━━━━━ Exercise input ━━━━━
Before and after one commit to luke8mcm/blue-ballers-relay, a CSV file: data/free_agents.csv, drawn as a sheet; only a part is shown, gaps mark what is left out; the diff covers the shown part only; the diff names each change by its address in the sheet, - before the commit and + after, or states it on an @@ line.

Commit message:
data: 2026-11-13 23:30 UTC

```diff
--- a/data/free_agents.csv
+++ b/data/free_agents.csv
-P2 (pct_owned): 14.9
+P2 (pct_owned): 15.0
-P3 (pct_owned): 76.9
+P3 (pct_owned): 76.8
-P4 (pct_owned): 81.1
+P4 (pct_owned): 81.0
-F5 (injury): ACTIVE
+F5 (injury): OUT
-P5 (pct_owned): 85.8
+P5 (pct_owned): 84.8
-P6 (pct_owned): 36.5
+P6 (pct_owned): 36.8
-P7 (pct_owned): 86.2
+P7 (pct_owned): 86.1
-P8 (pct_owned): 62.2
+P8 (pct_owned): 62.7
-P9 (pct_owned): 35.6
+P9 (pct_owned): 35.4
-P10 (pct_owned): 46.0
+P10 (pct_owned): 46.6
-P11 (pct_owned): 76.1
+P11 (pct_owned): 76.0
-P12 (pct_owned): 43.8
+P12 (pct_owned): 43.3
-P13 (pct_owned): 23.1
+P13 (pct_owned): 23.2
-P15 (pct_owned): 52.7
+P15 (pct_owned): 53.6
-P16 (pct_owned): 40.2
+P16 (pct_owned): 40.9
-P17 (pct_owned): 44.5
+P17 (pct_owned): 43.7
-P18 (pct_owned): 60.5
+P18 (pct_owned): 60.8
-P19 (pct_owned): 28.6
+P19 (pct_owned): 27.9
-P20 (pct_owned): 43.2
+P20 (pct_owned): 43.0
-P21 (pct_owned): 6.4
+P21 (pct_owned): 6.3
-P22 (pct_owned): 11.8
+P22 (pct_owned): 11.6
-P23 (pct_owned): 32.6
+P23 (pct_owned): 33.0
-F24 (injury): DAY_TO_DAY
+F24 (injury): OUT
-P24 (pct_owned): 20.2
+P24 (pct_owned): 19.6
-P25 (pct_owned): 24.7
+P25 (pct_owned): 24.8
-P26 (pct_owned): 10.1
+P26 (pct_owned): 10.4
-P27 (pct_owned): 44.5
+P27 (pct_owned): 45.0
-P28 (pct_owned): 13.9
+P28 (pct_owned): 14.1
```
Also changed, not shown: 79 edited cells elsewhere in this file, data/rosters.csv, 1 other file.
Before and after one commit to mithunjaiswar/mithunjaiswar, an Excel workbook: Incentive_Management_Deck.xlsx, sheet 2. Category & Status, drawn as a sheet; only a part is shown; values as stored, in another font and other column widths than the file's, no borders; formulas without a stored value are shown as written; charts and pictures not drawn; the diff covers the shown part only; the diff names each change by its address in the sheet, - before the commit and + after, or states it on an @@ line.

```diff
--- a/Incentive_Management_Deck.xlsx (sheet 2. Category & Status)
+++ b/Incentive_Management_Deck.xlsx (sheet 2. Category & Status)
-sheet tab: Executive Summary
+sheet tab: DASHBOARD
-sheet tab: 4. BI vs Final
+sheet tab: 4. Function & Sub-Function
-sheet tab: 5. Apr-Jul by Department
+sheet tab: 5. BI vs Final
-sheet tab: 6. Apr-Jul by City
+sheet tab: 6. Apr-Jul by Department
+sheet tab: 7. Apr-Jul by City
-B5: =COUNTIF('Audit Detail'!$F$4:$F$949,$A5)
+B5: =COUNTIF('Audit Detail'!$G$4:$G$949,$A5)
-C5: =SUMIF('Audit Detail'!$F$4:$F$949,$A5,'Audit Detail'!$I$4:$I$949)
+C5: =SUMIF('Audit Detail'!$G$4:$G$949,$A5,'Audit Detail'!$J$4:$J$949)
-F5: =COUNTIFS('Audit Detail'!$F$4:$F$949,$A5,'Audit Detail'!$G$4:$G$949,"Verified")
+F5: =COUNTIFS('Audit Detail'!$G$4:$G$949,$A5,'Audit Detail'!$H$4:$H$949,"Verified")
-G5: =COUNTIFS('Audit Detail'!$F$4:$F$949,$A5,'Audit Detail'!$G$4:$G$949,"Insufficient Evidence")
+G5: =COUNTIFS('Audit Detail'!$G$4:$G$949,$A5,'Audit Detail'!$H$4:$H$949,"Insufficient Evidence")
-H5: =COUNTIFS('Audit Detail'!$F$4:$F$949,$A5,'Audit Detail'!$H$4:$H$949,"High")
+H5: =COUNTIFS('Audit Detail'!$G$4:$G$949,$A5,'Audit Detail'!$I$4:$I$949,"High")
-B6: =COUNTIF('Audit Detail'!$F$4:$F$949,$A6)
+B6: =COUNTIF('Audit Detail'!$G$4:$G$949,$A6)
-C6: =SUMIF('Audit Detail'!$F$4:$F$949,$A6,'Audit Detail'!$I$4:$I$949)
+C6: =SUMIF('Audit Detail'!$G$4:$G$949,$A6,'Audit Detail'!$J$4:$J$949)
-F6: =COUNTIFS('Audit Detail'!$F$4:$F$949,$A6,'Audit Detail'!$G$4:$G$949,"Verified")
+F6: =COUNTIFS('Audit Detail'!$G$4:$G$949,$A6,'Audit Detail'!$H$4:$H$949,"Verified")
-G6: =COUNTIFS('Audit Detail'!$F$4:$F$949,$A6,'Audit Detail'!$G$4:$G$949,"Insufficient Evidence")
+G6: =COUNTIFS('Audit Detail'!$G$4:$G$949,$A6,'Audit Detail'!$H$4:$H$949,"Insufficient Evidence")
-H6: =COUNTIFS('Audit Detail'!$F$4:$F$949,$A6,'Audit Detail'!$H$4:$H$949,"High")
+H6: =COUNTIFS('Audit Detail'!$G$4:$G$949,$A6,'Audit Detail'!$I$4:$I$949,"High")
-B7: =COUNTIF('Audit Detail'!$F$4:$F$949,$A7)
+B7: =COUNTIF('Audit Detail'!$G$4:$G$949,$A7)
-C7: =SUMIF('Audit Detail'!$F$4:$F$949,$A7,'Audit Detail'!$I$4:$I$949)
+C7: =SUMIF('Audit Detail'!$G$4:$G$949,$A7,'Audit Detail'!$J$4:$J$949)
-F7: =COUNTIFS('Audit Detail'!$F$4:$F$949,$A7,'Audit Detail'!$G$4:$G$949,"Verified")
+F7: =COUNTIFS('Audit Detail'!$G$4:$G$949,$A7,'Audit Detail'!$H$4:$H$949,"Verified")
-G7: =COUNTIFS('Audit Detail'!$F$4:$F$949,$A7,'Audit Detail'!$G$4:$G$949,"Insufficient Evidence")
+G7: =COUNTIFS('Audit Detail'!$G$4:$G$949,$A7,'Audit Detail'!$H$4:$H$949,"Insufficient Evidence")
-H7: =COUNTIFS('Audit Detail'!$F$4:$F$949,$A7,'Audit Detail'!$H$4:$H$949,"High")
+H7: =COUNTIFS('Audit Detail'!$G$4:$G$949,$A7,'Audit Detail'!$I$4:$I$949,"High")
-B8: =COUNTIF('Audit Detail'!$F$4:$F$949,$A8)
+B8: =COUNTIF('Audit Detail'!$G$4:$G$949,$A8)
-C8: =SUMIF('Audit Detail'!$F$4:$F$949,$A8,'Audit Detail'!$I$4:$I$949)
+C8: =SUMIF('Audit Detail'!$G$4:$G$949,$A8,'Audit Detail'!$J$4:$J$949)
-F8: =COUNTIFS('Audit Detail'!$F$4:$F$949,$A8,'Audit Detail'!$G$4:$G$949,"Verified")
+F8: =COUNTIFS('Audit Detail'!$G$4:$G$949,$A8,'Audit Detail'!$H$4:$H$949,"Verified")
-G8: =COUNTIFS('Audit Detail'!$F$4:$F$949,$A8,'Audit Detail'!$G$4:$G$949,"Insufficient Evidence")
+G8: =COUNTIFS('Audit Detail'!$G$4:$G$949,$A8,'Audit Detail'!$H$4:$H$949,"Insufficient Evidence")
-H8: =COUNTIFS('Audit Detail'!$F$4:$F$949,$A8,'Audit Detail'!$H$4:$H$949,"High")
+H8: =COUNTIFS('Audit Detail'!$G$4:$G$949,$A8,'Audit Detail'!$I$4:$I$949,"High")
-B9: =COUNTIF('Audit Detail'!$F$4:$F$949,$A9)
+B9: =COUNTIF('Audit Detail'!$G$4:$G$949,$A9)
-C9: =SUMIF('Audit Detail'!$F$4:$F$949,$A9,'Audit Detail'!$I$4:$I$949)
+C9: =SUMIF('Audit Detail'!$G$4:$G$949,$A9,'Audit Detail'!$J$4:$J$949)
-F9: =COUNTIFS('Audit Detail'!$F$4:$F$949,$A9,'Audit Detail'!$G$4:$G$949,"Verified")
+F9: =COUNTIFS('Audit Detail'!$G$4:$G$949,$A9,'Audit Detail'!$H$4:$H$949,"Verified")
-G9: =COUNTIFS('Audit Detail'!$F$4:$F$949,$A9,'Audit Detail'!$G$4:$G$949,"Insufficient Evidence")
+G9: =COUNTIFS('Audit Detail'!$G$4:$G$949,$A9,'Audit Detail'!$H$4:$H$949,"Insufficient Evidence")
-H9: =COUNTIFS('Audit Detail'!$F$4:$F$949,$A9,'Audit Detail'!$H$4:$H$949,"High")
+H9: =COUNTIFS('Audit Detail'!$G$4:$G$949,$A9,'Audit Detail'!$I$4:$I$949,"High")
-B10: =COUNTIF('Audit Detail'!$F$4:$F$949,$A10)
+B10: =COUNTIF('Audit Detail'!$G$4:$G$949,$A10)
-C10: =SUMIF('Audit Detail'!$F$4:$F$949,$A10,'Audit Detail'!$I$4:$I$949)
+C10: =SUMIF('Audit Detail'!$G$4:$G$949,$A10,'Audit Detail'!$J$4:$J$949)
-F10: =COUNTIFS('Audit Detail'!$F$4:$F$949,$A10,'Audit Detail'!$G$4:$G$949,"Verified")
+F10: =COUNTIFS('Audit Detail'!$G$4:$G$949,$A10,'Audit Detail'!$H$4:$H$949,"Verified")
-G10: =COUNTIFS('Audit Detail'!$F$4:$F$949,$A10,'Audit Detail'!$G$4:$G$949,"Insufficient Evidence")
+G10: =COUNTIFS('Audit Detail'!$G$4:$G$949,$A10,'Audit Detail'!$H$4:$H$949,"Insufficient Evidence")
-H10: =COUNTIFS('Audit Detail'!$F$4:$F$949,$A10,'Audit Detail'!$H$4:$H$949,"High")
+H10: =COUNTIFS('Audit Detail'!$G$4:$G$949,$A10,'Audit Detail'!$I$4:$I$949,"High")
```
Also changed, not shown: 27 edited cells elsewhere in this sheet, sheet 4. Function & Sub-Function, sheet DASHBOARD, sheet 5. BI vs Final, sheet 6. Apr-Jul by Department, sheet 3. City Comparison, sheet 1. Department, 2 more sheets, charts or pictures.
━━━━━
» What this task involves
Go through the data above and count the lines that hold "injury". Respond with the number and no other words.

» Solution to this exercise
4